## Assigned task
Would you please give every entry again exactly, without the pictures?
_ _ _
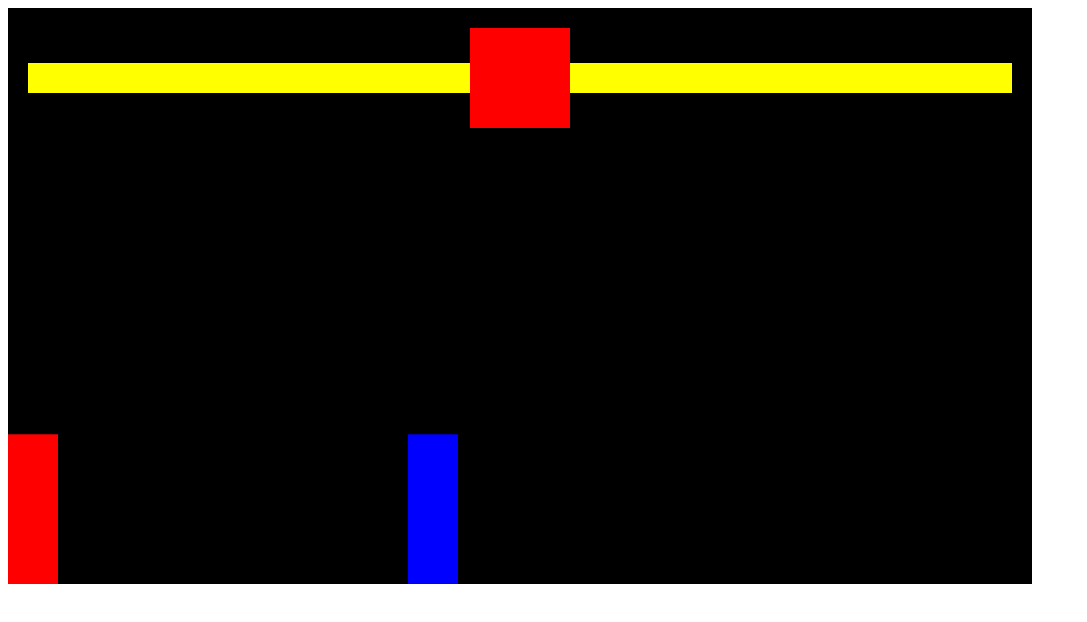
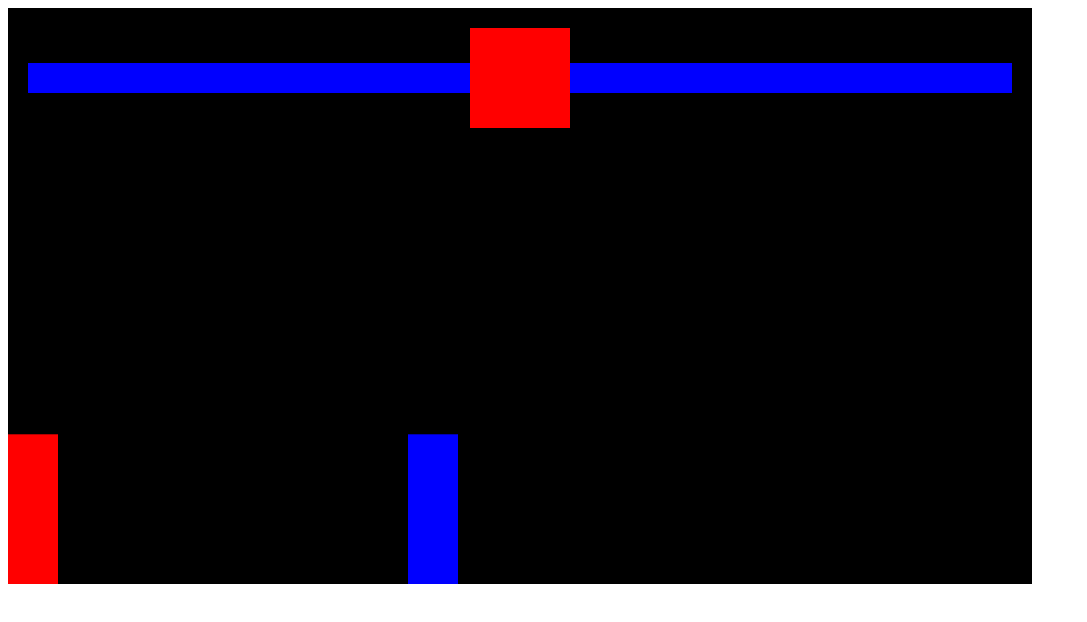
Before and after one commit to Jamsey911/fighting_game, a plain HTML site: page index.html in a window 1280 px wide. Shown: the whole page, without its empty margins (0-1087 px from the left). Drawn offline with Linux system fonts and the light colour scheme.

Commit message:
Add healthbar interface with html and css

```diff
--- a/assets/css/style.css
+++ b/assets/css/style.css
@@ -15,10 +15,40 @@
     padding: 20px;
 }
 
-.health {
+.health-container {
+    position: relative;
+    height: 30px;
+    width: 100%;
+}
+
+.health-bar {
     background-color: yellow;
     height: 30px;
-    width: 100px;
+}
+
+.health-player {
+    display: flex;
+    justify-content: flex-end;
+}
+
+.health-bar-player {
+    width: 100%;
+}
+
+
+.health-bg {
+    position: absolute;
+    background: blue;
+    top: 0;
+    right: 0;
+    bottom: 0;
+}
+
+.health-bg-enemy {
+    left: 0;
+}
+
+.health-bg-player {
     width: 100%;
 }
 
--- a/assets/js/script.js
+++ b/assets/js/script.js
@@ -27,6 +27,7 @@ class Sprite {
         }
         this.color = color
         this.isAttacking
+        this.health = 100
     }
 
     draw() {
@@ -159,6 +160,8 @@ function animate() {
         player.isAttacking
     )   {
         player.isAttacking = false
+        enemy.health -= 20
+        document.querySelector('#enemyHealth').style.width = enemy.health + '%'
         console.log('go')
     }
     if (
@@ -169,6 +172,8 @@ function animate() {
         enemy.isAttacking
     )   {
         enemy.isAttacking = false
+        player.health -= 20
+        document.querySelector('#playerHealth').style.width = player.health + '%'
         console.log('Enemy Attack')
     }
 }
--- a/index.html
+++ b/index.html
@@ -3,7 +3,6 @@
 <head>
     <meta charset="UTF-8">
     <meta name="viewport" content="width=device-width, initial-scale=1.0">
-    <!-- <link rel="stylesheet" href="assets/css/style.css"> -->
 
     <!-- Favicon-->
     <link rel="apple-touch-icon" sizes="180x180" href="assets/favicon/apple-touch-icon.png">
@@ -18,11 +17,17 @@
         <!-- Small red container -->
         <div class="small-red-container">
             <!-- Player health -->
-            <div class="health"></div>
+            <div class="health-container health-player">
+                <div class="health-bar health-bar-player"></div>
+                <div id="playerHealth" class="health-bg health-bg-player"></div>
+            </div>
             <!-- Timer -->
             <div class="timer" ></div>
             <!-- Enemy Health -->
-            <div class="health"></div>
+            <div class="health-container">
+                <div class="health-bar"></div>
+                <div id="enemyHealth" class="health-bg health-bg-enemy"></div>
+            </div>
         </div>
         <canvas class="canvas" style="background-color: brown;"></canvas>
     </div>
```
_ _ _
## Output for this task
Before and after one commit to Jamsey911/fighting_game, a plain HTML site: page index.html in a window 1280 px wide. Shown: the whole page, without its empty margins (0-1087 px from the left). Drawn offline with Linux system fonts and the light colour scheme.

Commit message:
Add healthbar interface with html and css

```diff
--- a/assets/css/style.css
+++ b/assets/css/style.css
@@ -15,10 +15,40 @@
     padding: 20px;
 }
 
-.health {
+.health-container {
+    position: relative;
+    height: 30px;
+    width: 100%;
+}
+
+.health-bar {
     background-color: yellow;
     height: 30px;
-    width: 100px;
+}
+
+.health-player {
+    display: flex;
+    justify-content: flex-end;
+}
+
+.health-bar-player {
+    width: 100%;
+}
+
+
+.health-bg {
+    position: absolute;
+    background: blue;
+    top: 0;
+    right: 0;
+    bottom: 0;
+}
+
+.health-bg-enemy {
+    left: 0;
+}
+
+.health-bg-player {
     width: 100%;
 }
 
--- a/assets/js/script.js
+++ b/assets/js/script.js
@@ -27,6 +27,7 @@ class Sprite {
         }
         this.color = color
         this.isAttacking
+        this.health = 100
     }
 
     draw() {
@@ -159,6 +160,8 @@ function animate() {
         player.isAttacking
     )   {
         player.isAttacking = false
+        enemy.health -= 20
+        document.querySelector('#enemyHealth').style.width = enemy.health + '%'
         console.log('go')
     }
     if (
@@ -169,6 +172,8 @@ function animate() {
         enemy.isAttacking
     )   {
         enemy.isAttacking = false
+        player.health -= 20
+        document.querySelector('#playerHealth').style.width = player.health + '%'
         console.log('Enemy Attack')
     }
 }
--- a/index.html
+++ b/index.html
@@ -3,7 +3,6 @@
 <head>
     <meta charset="UTF-8">
     <meta name="viewport" content="width=device-width, initial-scale=1.0">
-    <!-- <link rel="stylesheet" href="assets/css/style.css"> -->
 
     <!-- Favicon-->
     <link rel="apple-touch-icon" sizes="180x180" href="assets/favicon/apple-touch-icon.png">
@@ -18,11 +17,17 @@
         <!-- Small red container -->
         <div class="small-red-container">
             <!-- Player health -->
-            <div class="health"></div>
+            <div class="health-container health-player">
+                <div class="health-bar health-bar-player"></div>
+                <div id="playerHealth" class="health-bg health-bg-player"></div>
+            </div>
             <!-- Timer -->
             <div class="timer" ></div>
             <!-- Enemy Health -->
-            <div class="health"></div>
+            <div class="health-container">
+                <div class="health-bar"></div>
+                <div id="enemyHealth" class="health-bg health-bg-enemy"></div>
+            </div>
         </div>
         <canvas class="canvas" style="background-color: brown;"></canvas>
     </div>
```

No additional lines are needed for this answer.